On Translating Miljenko Jergović
Russell Scott Valentino is the recipient of a 2016 PEN/Heim Translation Fund Grant for his translation of Rod by Bosnian-Herzegovinian and Croatian writer Miljenko Jergović. Read an excerpt of the translation here.

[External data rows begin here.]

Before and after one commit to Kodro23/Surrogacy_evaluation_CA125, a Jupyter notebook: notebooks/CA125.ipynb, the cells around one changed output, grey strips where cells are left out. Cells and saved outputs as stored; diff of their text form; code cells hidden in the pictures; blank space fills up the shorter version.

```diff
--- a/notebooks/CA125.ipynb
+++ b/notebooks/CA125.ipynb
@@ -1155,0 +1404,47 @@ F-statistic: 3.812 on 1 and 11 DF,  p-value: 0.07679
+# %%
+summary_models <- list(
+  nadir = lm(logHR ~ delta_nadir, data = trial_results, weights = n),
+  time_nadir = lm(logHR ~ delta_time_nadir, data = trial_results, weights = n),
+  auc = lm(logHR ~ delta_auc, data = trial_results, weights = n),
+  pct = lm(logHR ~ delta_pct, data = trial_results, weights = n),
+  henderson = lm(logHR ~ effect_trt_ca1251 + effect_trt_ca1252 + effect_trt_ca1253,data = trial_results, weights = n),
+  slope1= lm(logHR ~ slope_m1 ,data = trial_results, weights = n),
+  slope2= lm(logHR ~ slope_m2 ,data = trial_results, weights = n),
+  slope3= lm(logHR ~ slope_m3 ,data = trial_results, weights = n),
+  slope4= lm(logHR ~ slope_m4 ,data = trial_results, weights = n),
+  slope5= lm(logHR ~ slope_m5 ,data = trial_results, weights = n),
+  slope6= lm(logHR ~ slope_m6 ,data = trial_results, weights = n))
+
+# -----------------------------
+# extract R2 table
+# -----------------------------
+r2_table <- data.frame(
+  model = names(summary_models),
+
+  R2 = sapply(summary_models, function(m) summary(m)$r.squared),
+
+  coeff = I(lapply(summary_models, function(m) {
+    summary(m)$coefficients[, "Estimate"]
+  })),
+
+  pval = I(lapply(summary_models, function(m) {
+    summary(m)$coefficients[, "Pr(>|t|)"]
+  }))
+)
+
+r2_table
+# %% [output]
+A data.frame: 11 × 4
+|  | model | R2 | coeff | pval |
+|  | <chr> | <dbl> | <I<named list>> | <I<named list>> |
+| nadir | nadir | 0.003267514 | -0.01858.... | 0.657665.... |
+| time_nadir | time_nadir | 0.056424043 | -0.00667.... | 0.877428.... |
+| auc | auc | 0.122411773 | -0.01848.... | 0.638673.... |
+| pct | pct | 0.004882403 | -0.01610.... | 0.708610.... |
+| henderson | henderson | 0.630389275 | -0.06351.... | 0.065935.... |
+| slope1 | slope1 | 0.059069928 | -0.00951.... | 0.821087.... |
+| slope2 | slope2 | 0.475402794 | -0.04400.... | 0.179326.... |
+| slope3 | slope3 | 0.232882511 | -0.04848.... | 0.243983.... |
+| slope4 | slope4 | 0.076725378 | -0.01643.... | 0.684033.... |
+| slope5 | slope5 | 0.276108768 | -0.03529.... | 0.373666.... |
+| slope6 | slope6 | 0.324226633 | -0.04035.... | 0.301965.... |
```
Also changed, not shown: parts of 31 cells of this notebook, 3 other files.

I have been drawn since first becoming a reader to the sense of adventure that the opening pages of a long novel inevitably evoke. It is the closest equivalent I know to setting off on an actual journey. And in the last pages, if the book is good, you are tired but also elated and you want it to continue, because now you know this story, these characters, their lives, memories, and experiences. I was drawn to translation as a way of intensifying this experience, allowing greater access than a mere reader, but also, and this is crucial, giving responsibility for encouraging others to feel what I felt while reading. Miljenko Jergović’s Rod is a massive adventure with a wide scope, a novel that traces the intersections of lives, countries, and regions, from the early twentieth century to the present day. The theme of mixture is a central feature and one of the most attractive aspects of the book, an idea that is still contested in many parts of the world. Jergović’s embrace of this mixture as his heritage along with his fundamental doubt in political structures that attempt to offer ideologies of purity—ethnic, religious, or otherwise—make his an absolutely contemporary voice. At the same time, he is a writer’s writer, reflecting carefully on his work as he goes, with formal innovations and inventions.
The book’s six sections, each with its own title and genre label, pose translation challenges, but also offer up their own adventurous beginnings and poignant endings. I find the resulting panorama inspiring each time I open the book. The first section, “Where Other People Live: A Presentation,” sets out the author-narrator’s position in contemporary society as well as some of the characters whose lives will be explored subsequently. The second section, “The Stublers: A Family Novel,” is a nearly free-standing novella comprised of 18 titled chapters of approximately five to 15 pages each. The chapters have names like “Here is What We Looked Like on the First Day of the War” (about a photo taken in Dubrovnik on April 6, 1941) and “The Long Missive of Mihajlo Fleginski” (of a family friend imprisoned by the Soviets in the Gulag). The third part is entitled “Miners, Smiths, Drunkards, and their Wives: Quartets” and continues the compilation of vignettes of characters in miniature, but adds a formal constraint: each of the seven pieces is shaped as four short chapters, never more than one page in length, sometimes as a single paragraph. Part four of the book, “Mama Ionesco: Reportaža,” is a single, 125-page long treatment of the life and death of the last Stubler, Javorka, who was born in 1942 and died in 2012. The fourth section is entitled simply “Inventories,” though the words (inventarna knjiga) could also suggest a degree of invention. It is the longest section of the book and echoes the pattern of earlier vignettes. Section five is “A Calendar of Daily Events: Fictions,” though if these are fictions then everything preceding might as well be thought of in the same way, since the familiar constellation of characters returns, and the events of previous sections are danced around, augmented, commented upon. The final section, “History, Photographs,” is comprised of 21 photographs of things and persons associated with earlier parts of the book—for instance, the bed in which several members of the Stubler family died, family photos, and wartime memorabilia. Each is accompanied by a description and commentary ranging from a paragraph to a page. The resulting mixture of materials, a thematic as well as a structural choice, creates a whole from the necessarily fragmentary aspects of family life, spiraling outward from a center and creating story upon story, adventure upon adventure, in the process.
Miljenko Jergović is a Bosnian-Herzegovnian and Croatian prose writer. As a novelist, he is considered one of the most exciting voices to come out of the South Slav region, and translations of his books have been published by Archipelago books. His poetry awards include the Goran Prize for young poets and the Mak Dizdar Award, and his short story collection received the Erich Maria Remarque Peace Prize.
Russell Scott Valentino has authored two books about Russian literature and translated seven literary works from Italian, Bosnian-Croatian-Serbian, and Russian, including Fulvio Tomizza’s Materada (2000), Carlo Michelstaedter’s Persuasion and Rhetoric (2005), and Predrag Matvejevic’s The Other Venice (2007). His work has appeared in an array of magazines and journals. He served as editor-in-chief at The Iowa Review from 2009 to 2013, and is currently President of the American Literary Translators Association (ALTA), senior editor at Autumn Hill Books, and Professor of Slavic and East European Languages and Cultures at Indiana University.
This piece is part of PEN’s 2016 PEN/Heim Translation Series, which features excerpts and essays from recipients of this year’s PEN/Heim Translation Fund Grants.
Russell Scott Valentino’s translation is forthcoming from Archipelago Books.